What you are asked to do
The answer must consist of each line below that contains the word "CLAUDE", copied in full.

Dataset content
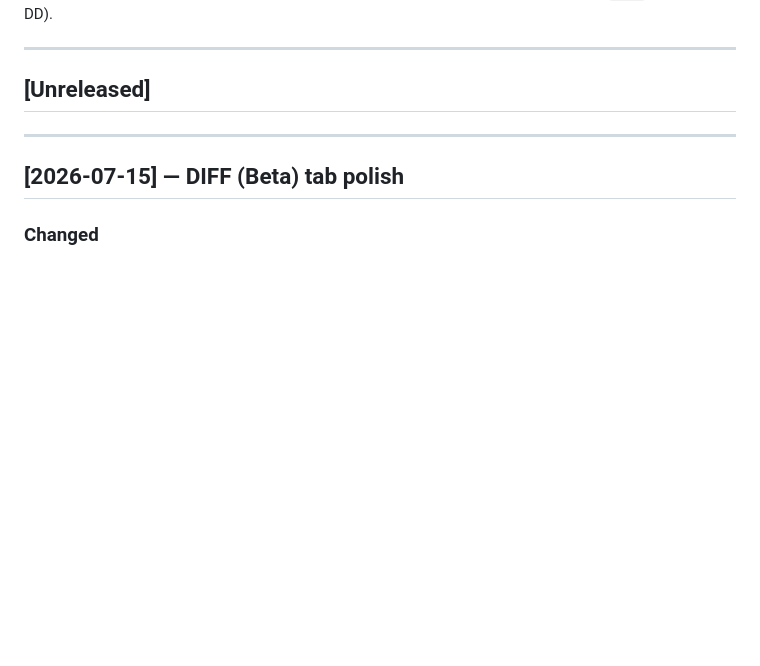
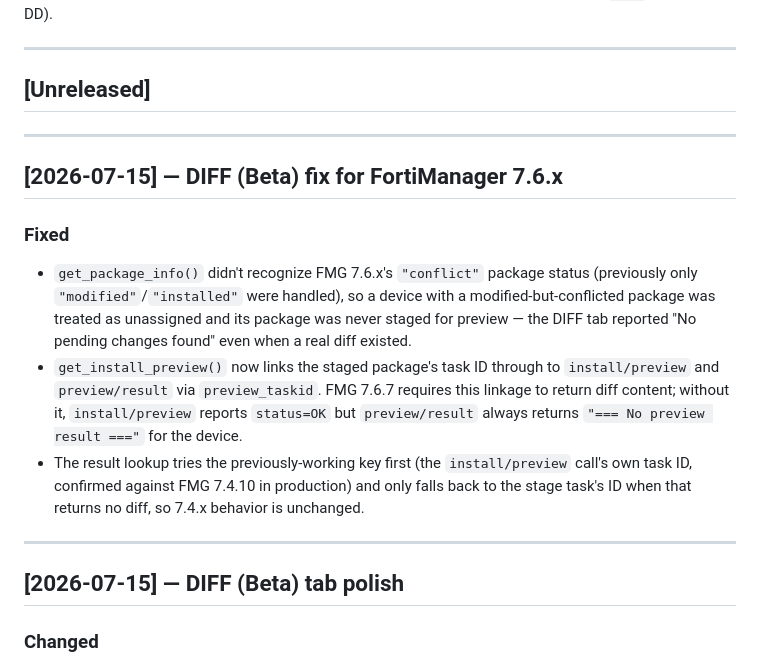
Before and after one commit to gatecrest-labs/4thealth, a Markdown page: CHANGELOG.md, the part around the change. GitHub-like rendering; blank space fills up the shorter version.

Commit message:
Document FMG 7.6.x DIFF tab fix in CHANGELOG and CLAUDE.md
Add a changelog entry for the conflict-status and preview_taskid
fixes, and correct CLAUDE.md's stale description of the diff
generation workflow to match the actual 4-call chain and the new
7.4.x/7.6.x fallback behavior in get_install_preview().

```diff
--- a/CHANGELOG.md
+++ b/CHANGELOG.md
@@ -8,6 +8,15 @@ Versions use the date the change merged to `main` (YYYY-MM-DD).
 ---
 
 ## [Unreleased]
+
+---
+
+## [2026-07-15] — DIFF (Beta) fix for FortiManager 7.6.x
+
+### Fixed
+- `get_package_info()` didn't recognize FMG 7.6.x's `"conflict"` package status (previously only `"modified"`/`"installed"` were handled), so a device with a modified-but-conflicted package was treated as unassigned and its package was never staged for preview — the DIFF tab reported "No pending changes found" even when a real diff existed.
+- `get_install_preview()` now links the staged package's task ID through to `install/preview` and `preview/result` via `preview_taskid`. FMG 7.6.7 requires this linkage to return diff content; without it, `install/preview` reports `status=OK` but `preview/result` always returns `"=== No preview result ==="` for the device.
+- The result lookup tries the previously-working key first (the `install/preview` call's own task ID, confirmed against FMG 7.4.10 in production) and only falls back to the stage task's ID when that returns no diff, so 7.4.x behavior is unchanged.
 
 ---
 
```
Also changed, not shown: CLAUDE.md (+1 -1 lines).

Problem solution
Document FMG 7.6.x DIFF tab fix in CHANGELOG and CLAUDE.md
fixes, and correct CLAUDE.md's stale description of the diff
Also changed, not shown: CLAUDE.md (+1 -1 lines).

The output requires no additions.